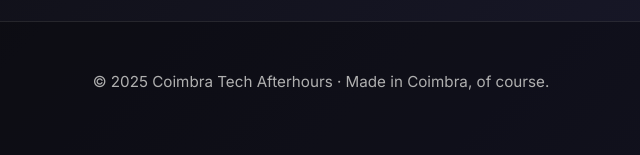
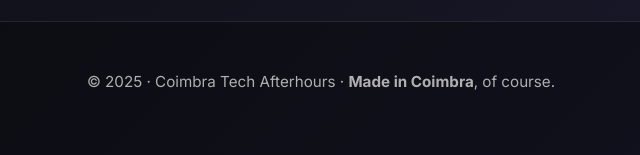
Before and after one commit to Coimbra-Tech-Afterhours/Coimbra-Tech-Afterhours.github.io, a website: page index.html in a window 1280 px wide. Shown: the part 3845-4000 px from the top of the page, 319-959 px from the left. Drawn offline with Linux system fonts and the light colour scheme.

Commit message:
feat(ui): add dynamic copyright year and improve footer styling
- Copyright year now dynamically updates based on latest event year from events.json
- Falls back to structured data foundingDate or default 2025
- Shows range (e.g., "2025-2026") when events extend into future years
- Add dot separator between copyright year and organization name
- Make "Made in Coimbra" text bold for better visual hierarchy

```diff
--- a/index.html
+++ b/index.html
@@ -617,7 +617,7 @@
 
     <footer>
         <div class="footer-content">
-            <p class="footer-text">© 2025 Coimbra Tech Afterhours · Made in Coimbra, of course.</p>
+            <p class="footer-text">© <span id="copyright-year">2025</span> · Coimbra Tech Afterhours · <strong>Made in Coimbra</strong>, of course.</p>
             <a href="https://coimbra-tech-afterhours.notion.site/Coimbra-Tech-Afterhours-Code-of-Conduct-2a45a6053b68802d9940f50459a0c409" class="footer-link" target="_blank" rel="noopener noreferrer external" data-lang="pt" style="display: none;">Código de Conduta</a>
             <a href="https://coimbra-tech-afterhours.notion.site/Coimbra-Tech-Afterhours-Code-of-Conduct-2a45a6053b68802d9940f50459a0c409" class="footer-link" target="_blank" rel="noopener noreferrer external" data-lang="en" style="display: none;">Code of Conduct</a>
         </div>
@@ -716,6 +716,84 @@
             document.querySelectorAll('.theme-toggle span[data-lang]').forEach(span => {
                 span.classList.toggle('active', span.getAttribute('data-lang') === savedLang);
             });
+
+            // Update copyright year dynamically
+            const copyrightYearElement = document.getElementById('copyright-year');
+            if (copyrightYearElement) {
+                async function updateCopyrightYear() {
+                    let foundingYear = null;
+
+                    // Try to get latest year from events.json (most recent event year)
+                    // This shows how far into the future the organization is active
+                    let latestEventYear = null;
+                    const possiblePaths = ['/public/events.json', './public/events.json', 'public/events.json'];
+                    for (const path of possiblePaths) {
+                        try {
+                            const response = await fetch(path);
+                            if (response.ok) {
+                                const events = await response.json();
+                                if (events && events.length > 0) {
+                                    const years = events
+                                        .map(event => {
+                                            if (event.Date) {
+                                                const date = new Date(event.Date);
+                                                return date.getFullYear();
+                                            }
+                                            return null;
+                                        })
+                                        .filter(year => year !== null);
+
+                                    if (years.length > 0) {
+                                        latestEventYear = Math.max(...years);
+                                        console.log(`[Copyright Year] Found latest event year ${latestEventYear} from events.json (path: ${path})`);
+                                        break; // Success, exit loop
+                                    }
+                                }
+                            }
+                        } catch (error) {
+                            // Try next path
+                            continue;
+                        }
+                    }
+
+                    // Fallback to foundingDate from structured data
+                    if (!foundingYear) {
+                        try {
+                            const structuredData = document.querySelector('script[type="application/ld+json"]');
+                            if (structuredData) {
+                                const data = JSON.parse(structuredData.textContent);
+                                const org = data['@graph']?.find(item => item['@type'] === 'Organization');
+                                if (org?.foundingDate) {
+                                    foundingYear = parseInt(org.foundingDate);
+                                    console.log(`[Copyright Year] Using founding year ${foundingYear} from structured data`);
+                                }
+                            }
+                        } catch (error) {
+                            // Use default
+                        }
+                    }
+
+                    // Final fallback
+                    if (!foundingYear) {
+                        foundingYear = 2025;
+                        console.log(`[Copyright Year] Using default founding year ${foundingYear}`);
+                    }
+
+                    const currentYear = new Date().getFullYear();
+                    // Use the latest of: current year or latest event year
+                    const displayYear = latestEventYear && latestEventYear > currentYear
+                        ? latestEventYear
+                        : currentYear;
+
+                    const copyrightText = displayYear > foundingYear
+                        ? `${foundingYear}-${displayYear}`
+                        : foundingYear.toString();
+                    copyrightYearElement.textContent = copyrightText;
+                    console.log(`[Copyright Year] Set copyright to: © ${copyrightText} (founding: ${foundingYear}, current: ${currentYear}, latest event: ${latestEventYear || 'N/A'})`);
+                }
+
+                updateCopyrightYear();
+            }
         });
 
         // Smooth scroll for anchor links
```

________________________________________

WHAT YOU WILL DO: Using the material, show each line where the string "span" can be found.

WRITTEN SOLUTION:
+            <p class="footer-text">© <span id="copyright-year">2025</span> · Coimbra Tech Afterhours · <strong>Made in Coimbra</strong>, of course.</p>
             document.querySelectorAll('.theme-toggle span[data-lang]').forEach(span => {
                 span.classList.toggle('active', span.getAttribute('data-lang') === savedLang);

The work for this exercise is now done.